## Work instructions
Scan the entries below for the word "transition" and copy every line in which it occurs.

———

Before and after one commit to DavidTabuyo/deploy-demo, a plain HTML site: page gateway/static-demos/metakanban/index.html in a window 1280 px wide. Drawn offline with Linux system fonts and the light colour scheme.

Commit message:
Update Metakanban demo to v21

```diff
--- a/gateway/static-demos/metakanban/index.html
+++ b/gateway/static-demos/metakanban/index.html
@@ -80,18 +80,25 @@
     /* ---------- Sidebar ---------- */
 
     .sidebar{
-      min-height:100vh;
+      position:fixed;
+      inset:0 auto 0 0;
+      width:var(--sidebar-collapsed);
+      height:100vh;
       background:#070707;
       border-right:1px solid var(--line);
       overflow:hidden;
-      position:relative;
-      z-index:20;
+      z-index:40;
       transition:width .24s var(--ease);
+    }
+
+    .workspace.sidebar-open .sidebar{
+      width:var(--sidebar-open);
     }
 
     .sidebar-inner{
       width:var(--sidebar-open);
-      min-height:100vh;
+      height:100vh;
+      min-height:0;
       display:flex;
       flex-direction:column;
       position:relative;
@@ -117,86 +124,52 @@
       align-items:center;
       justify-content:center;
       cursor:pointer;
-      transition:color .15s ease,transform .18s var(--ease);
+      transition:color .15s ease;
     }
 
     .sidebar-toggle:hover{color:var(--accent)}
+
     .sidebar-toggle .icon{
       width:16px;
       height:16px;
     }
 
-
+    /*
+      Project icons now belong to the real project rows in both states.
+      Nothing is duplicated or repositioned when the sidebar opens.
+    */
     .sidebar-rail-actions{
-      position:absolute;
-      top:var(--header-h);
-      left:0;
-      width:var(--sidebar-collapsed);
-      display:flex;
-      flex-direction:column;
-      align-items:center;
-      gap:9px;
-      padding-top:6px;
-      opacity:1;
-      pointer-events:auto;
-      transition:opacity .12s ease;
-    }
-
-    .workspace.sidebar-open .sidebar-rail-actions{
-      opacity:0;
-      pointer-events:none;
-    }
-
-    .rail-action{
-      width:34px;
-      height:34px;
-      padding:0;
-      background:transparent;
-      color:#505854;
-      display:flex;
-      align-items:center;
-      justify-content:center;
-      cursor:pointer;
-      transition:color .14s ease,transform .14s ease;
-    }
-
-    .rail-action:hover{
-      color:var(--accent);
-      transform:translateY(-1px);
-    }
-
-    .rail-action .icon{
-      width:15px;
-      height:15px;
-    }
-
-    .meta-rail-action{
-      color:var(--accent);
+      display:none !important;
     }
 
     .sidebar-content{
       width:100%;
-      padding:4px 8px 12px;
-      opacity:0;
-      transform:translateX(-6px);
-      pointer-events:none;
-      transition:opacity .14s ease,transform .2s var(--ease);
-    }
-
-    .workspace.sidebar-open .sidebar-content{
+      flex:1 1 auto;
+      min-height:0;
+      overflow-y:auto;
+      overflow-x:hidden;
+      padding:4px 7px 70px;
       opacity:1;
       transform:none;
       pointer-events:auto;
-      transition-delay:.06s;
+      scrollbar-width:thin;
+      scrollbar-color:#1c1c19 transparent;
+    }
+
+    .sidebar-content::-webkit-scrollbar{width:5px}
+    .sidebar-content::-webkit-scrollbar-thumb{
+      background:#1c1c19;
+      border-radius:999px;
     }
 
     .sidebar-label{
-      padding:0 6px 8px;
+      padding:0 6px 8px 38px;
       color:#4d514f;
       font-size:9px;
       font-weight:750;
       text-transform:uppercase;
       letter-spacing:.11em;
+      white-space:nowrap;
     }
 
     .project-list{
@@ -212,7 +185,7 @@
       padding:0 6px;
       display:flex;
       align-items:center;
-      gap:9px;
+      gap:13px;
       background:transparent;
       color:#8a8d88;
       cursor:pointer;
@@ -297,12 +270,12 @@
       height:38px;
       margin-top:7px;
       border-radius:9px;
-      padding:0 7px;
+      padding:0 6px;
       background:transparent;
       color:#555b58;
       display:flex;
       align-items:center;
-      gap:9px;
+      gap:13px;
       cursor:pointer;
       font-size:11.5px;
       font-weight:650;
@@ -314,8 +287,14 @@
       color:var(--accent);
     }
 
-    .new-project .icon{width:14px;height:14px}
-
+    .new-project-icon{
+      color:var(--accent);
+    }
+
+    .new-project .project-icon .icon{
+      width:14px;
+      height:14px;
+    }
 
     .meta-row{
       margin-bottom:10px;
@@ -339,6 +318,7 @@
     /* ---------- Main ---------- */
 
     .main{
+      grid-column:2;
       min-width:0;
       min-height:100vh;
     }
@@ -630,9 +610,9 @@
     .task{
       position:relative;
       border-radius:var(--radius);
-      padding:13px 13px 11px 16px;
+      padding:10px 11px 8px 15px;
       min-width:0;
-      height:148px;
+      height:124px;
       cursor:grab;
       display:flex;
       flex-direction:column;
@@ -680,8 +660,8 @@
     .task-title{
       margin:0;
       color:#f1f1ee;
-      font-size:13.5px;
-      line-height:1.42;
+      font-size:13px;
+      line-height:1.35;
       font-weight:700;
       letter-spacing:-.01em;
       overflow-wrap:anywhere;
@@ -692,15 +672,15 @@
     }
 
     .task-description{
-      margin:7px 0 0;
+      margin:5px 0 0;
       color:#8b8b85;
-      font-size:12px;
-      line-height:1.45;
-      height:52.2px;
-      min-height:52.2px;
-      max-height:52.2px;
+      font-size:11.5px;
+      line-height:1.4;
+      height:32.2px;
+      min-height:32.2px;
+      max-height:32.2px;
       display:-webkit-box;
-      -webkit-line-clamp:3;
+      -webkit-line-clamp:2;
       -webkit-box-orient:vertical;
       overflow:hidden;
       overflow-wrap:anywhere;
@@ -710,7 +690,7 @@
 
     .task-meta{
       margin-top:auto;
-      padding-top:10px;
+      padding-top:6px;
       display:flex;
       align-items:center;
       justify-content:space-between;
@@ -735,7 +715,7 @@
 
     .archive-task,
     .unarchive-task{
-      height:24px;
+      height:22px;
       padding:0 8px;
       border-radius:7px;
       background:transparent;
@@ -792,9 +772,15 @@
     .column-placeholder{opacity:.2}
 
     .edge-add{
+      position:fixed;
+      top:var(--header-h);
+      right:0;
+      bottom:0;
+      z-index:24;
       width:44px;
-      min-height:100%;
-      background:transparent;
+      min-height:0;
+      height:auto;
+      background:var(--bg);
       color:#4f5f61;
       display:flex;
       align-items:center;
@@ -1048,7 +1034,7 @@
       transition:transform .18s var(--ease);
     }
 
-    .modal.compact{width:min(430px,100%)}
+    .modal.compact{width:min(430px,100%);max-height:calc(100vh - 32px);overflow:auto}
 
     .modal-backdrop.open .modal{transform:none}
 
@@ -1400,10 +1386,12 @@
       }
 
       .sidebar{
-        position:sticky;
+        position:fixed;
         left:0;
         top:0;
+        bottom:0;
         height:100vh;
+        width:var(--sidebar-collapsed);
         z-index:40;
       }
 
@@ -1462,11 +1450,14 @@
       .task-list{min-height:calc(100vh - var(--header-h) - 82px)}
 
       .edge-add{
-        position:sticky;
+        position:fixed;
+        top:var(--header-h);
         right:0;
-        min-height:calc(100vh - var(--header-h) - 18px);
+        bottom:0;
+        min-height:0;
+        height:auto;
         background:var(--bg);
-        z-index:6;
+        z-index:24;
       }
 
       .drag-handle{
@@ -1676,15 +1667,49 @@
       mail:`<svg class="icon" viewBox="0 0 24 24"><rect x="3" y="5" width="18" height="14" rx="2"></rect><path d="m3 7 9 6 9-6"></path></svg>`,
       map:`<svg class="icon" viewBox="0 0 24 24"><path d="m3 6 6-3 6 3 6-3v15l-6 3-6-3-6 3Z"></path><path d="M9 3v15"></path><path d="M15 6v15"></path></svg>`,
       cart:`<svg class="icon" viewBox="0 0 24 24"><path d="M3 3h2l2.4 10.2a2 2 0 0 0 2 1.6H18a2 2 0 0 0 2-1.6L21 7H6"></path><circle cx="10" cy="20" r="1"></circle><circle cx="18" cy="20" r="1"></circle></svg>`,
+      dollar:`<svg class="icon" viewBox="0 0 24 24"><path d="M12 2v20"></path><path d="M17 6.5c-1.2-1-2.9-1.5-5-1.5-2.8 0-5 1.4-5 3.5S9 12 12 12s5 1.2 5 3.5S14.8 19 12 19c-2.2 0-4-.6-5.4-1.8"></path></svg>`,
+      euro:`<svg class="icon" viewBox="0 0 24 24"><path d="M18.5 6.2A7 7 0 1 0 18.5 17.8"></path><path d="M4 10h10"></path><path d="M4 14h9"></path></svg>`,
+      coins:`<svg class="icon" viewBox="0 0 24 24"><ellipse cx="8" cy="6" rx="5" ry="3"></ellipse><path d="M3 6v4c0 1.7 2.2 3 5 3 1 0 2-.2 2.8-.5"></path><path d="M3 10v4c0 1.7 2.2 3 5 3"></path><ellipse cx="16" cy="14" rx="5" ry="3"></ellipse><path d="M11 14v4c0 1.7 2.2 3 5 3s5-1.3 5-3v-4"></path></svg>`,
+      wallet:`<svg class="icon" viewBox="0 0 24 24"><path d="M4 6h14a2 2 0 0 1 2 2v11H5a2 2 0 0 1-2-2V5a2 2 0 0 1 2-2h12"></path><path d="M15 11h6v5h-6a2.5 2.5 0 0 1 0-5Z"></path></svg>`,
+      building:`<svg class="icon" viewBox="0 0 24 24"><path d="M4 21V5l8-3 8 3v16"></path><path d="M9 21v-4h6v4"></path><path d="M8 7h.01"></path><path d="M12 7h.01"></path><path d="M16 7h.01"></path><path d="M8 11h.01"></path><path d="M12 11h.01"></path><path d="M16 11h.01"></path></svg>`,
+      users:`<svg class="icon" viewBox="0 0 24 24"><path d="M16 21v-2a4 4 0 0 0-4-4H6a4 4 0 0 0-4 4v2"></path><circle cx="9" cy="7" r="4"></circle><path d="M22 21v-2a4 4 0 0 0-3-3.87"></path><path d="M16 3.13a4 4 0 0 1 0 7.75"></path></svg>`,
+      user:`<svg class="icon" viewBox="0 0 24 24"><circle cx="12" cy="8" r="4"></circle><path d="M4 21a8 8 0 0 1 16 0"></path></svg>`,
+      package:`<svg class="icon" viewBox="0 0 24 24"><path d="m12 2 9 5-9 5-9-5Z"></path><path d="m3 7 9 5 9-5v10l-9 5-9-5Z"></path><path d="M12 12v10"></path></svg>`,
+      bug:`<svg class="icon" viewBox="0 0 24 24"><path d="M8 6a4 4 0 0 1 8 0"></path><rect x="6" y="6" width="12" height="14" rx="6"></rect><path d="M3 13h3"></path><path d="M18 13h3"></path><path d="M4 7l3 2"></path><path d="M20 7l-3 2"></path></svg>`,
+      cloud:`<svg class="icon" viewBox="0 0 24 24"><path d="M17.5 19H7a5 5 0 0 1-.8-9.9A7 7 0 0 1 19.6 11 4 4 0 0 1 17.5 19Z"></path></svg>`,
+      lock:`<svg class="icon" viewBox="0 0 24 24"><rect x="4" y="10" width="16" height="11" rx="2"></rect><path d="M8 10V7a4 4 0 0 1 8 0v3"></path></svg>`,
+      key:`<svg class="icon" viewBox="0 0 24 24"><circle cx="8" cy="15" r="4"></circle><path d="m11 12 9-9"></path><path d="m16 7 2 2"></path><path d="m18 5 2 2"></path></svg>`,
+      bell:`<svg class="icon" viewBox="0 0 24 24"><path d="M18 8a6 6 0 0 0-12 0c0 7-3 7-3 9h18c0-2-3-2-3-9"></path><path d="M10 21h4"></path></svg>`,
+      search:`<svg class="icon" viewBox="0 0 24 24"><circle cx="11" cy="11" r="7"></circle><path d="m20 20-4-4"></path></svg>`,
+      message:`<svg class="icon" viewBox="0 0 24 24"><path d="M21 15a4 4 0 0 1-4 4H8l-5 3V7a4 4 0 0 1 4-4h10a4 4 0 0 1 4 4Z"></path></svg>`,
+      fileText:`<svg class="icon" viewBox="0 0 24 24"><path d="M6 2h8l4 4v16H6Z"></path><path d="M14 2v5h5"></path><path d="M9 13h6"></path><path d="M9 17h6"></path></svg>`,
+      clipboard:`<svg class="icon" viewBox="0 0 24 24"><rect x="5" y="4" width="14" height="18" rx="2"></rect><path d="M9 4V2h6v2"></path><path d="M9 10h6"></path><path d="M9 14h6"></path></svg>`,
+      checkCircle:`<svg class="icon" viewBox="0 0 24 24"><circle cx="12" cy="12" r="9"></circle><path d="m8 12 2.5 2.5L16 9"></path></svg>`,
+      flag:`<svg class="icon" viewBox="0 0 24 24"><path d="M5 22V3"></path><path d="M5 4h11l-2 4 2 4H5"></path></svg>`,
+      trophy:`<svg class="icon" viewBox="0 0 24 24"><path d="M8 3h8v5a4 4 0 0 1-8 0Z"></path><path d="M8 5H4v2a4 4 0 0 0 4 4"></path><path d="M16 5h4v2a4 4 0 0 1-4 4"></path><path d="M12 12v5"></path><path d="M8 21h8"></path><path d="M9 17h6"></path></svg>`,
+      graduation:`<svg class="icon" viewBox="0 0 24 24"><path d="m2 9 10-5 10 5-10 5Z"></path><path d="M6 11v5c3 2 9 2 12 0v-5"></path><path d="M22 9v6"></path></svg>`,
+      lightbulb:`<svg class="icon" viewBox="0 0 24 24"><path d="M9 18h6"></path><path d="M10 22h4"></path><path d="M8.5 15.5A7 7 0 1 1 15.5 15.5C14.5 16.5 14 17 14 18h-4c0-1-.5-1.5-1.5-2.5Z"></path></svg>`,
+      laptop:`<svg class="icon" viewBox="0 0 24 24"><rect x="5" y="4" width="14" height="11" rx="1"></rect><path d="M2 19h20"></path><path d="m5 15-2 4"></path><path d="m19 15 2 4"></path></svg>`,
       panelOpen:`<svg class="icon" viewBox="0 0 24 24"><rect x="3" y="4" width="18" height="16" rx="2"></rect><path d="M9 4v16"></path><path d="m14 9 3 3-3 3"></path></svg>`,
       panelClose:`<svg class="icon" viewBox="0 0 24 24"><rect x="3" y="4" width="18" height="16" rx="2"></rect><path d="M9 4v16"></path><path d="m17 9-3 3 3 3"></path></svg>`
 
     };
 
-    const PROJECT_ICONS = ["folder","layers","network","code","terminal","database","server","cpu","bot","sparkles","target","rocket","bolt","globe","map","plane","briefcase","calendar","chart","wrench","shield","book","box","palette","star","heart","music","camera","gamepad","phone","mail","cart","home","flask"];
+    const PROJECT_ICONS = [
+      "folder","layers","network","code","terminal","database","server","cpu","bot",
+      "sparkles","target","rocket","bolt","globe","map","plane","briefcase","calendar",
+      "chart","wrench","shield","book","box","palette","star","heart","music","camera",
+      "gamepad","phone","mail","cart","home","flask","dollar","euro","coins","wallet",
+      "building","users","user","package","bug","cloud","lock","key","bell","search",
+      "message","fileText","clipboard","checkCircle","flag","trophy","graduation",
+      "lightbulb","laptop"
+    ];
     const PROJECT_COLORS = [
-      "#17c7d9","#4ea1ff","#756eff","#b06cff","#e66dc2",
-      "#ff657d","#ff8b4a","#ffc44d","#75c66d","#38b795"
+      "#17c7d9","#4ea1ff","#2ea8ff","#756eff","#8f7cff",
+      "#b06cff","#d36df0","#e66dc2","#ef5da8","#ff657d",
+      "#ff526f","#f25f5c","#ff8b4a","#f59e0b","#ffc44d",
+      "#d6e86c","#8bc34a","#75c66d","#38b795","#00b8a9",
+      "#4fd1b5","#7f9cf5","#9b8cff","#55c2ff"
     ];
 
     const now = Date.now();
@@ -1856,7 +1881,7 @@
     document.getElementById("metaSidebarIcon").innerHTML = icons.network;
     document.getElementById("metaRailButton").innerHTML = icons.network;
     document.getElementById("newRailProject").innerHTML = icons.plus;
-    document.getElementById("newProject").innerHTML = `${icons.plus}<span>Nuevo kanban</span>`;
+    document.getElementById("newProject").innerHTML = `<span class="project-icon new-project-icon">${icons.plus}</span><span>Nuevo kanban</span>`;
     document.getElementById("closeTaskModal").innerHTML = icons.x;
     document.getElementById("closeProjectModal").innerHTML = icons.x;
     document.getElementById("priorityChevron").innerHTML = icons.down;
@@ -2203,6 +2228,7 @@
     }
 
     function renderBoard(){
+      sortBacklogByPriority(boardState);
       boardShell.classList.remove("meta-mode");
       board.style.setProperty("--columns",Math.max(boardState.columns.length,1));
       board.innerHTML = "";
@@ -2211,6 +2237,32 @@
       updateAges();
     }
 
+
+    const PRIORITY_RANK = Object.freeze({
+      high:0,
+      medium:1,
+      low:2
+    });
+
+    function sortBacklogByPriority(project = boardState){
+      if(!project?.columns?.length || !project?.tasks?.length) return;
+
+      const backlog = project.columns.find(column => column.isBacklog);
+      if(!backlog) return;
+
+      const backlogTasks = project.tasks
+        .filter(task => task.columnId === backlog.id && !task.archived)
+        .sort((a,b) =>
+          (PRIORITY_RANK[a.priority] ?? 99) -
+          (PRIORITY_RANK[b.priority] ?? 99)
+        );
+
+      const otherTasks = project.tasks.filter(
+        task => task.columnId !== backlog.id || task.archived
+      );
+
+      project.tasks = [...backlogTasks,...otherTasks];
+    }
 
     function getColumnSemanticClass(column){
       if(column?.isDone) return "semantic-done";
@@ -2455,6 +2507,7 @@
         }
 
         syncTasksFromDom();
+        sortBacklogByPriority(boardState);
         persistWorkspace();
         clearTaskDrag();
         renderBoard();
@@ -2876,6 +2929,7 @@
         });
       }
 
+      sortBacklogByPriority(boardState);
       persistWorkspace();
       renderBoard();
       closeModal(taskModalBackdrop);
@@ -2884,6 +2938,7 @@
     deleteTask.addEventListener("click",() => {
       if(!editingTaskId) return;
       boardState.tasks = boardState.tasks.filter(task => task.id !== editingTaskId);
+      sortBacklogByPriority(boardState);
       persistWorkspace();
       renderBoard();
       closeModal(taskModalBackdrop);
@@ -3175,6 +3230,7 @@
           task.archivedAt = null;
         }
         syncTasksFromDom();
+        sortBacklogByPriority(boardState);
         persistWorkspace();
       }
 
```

———

## Reply to the task
       transition:width .24s var(--ease);
-      transition:color .15s ease,transform .18s var(--ease);
+      transition:color .15s ease;
-      transition:opacity .12s ease;
-      transition:color .14s ease,transform .14s ease;
-      transition:opacity .14s ease,transform .2s var(--ease);
-      transition-delay:.06s;
       transition:transform .18s var(--ease);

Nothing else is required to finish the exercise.